(Source records)
____

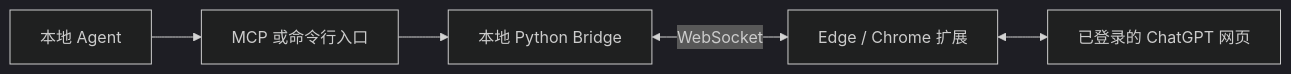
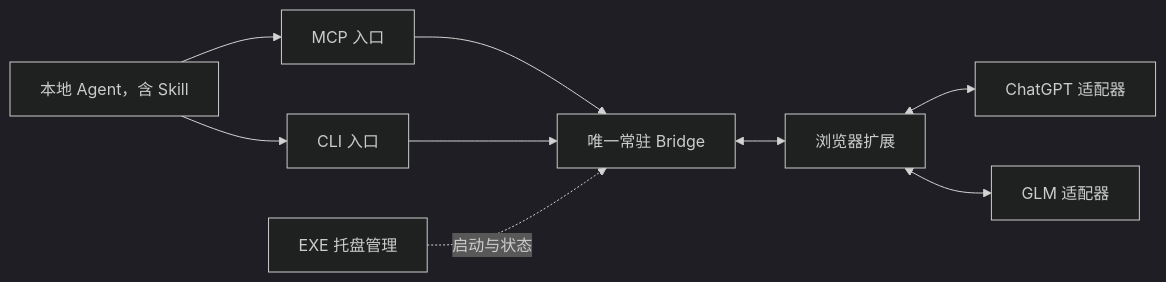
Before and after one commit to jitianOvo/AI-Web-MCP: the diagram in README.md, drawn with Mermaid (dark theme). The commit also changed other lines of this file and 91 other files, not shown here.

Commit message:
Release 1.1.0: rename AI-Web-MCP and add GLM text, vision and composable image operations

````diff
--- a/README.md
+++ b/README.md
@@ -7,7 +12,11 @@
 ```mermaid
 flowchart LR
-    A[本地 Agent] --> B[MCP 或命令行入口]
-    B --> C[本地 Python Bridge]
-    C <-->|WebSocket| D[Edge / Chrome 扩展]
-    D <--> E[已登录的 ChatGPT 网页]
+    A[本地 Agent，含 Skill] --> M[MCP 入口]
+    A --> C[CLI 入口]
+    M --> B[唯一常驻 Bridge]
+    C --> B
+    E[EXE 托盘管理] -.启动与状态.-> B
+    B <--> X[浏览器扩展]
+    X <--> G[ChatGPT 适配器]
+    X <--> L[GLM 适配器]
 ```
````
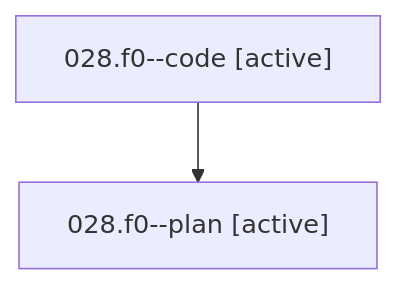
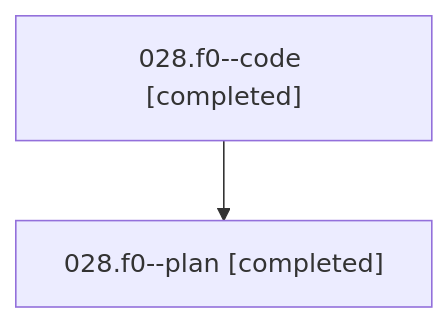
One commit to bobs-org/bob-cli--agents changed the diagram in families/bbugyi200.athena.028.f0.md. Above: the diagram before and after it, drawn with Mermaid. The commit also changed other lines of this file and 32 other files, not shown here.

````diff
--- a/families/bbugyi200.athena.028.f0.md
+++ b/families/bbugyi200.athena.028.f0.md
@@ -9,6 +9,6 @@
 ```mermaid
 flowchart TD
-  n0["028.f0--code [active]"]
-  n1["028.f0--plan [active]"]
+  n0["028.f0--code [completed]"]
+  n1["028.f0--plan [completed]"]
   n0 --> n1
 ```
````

____

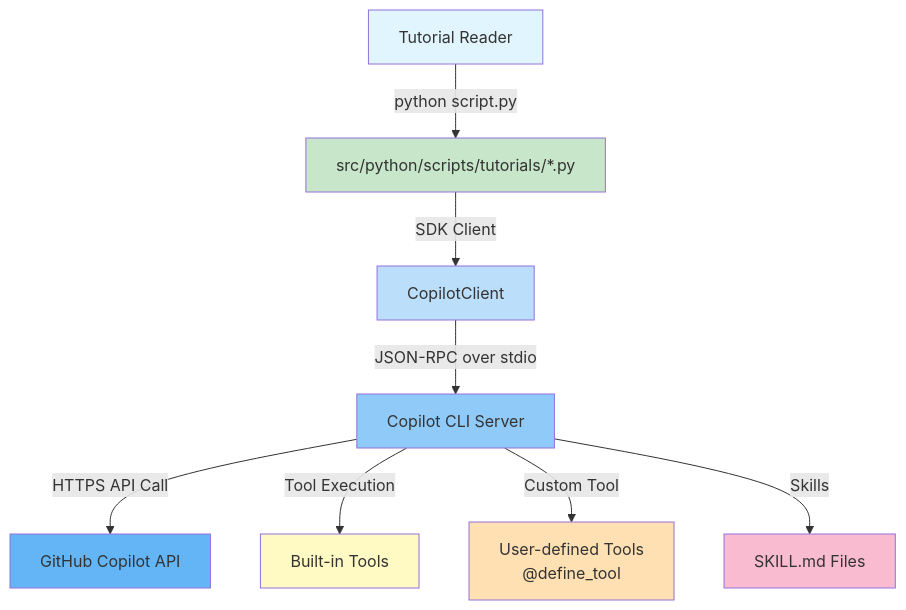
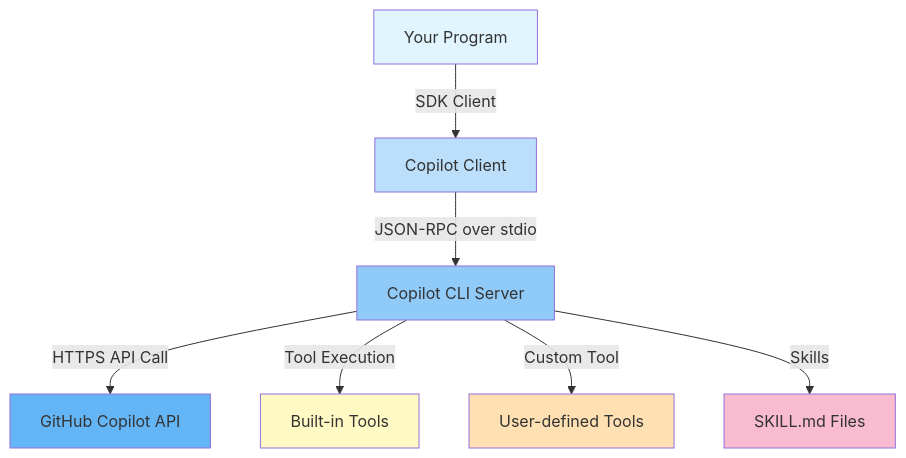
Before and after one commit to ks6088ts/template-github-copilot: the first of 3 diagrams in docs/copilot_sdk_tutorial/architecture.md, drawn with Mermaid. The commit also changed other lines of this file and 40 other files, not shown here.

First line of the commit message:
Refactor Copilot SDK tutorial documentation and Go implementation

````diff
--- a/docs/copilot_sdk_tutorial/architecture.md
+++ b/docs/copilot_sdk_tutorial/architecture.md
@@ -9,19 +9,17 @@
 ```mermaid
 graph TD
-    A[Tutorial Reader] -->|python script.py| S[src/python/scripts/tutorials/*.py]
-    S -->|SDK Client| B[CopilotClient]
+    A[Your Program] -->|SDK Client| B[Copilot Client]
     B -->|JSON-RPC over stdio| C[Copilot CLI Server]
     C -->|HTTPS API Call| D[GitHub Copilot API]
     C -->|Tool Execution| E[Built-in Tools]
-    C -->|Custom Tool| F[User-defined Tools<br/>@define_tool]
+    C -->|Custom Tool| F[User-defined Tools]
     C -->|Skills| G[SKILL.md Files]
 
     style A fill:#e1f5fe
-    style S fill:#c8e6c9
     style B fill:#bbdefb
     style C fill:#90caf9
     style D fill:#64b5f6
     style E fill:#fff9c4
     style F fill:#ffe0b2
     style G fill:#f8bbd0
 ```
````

____

* ACTION ITEM
Scan the records above for lines with the word "code", then say how many there are, giving the number alone.

* EXERCISE OUTPUT
2